*WHAT THE TASK REQUIRES:*
Each line of the entries below that holds "main" is needed, copied in full.

*DATASET CONTENT:*
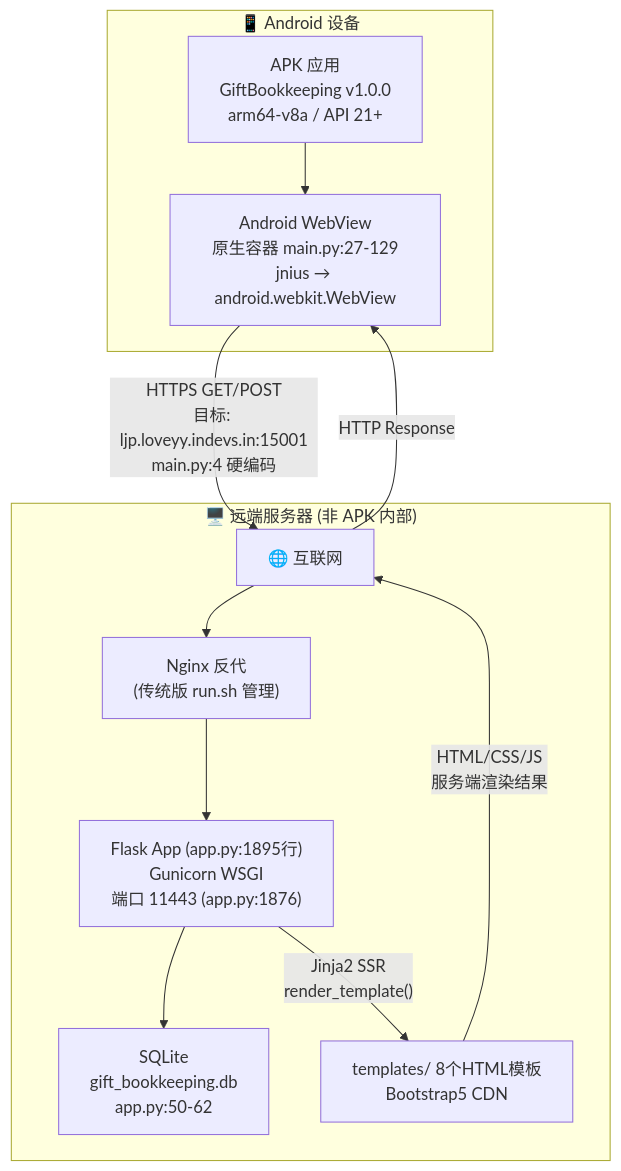
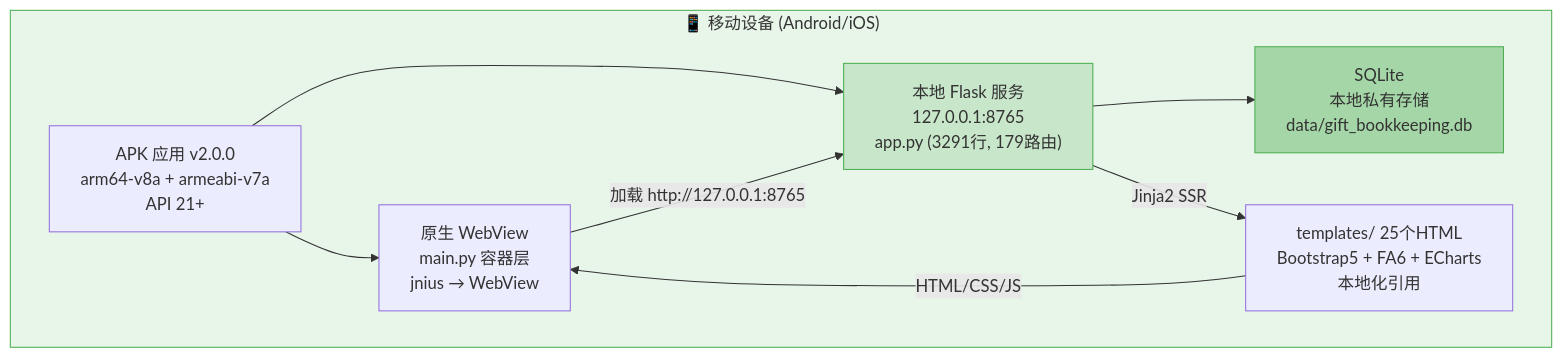
One commit to 18227370901/gift_bookkeeping_apk changed the first of 3 diagrams in PSD_Design_Document.md. Above: the diagram before and after it, drawn with Mermaid. The commit also changed other lines of this file and 62 other files, not shown here.

````diff
--- a/PSD_Design_Document.md
+++ b/PSD_Design_Document.md
@@ -78,17 +52,16 @@
 ```mermaid
 graph TB
-    subgraph device["📱 Android 设备"]
-        APK["APK 应用<br/>GiftBookkeeping v1.0.0<br/>arm64-v8a / API 21+"] --> WV["Android WebView<br/>原生容器 main.py:27-129<br/>jnius → android.webkit.WebView"]
+    subgraph device["📱 移动设备 (Android/iOS)"]
+        APK["APK 应用 v2.0.0<br/>arm64-v8a + armeabi-v7a<br/>API 21+"] --> WV["原生 WebView<br/>main.py 容器层<br/>jnius → WebView"]
+        APK --> FLASK_LOCAL["本地 Flask 服务<br/>127.0.0.1:8765<br/>app.py (3291行, 179路由)"]
+        FLASK_LOCAL --> DB_LOCAL["SQLite<br/>本地私有存储<br/>data/gift_bookkeeping.db"]
+        FLASK_LOCAL -->|"Jinja2 SSR"| TPL_LOCAL["templates/ 25个HTML<br/>Bootstrap5 + FA6 + ECharts<br/>本地化引用"]
     end
-    WV -->|"HTTPS GET/POST<br/>目标: ljp.loveyy.indevs.in:15001<br/>main.py:4 硬编码"| NET["🌐 互联网"]
+    
+    WV -->|"加载 http://127.0.0.1:8765"| FLASK_LOCAL
+    TPL_LOCAL -->|"HTML/CSS/JS"| WV
 
-    subgraph server["🖥️ 远端服务器 (非 APK 内部)"]
-        NET --> NGINX["Nginx 反代<br/>(传统版 run.sh 管理)"]
-        NGINX --> FLASK["Flask App (app.py:1895行)<br/>Gunicorn WSGI<br/>端口 11443 (app.py:1876)"]
-        FLASK --> DB["SQLite<br/>gift_bookkeeping.db<br/>app.py:50-62"]
-        FLASK -->|"Jinja2 SSR<br/>render_template()"| TPL["templates/ 8个HTML模板<br/>Bootstrap5 CDN"]
-    end
-
-    TPL -->|"HTML/CSS/JS<br/>服务端渲染结果"| NET
-    NET -->|"HTTP Response"| WV
+    style device fill:#e8f5e9,stroke:#4caf50
+    style FLASK_LOCAL fill:#c8e6c9,stroke:#4caf50
+    style DB_LOCAL fill:#a5d6a7,stroke:#4caf50
 ```
````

*SOLUTION:*
-        APK["APK 应用<br/>GiftBookkeeping v1.0.0<br/>arm64-v8a / API 21+"] --> WV["Android WebView<br/>原生容器 main.py:27-129<br/>jnius → android.webkit.WebView"]
+        APK["APK 应用 v2.0.0<br/>arm64-v8a + armeabi-v7a<br/>API 21+"] --> WV["原生 WebView<br/>main.py 容器层<br/>jnius → WebView"]
-    WV -->|"HTTPS GET/POST<br/>目标: ljp.loveyy.indevs.in:15001<br/>main.py:4 硬编码"| NET["🌐 互联网"]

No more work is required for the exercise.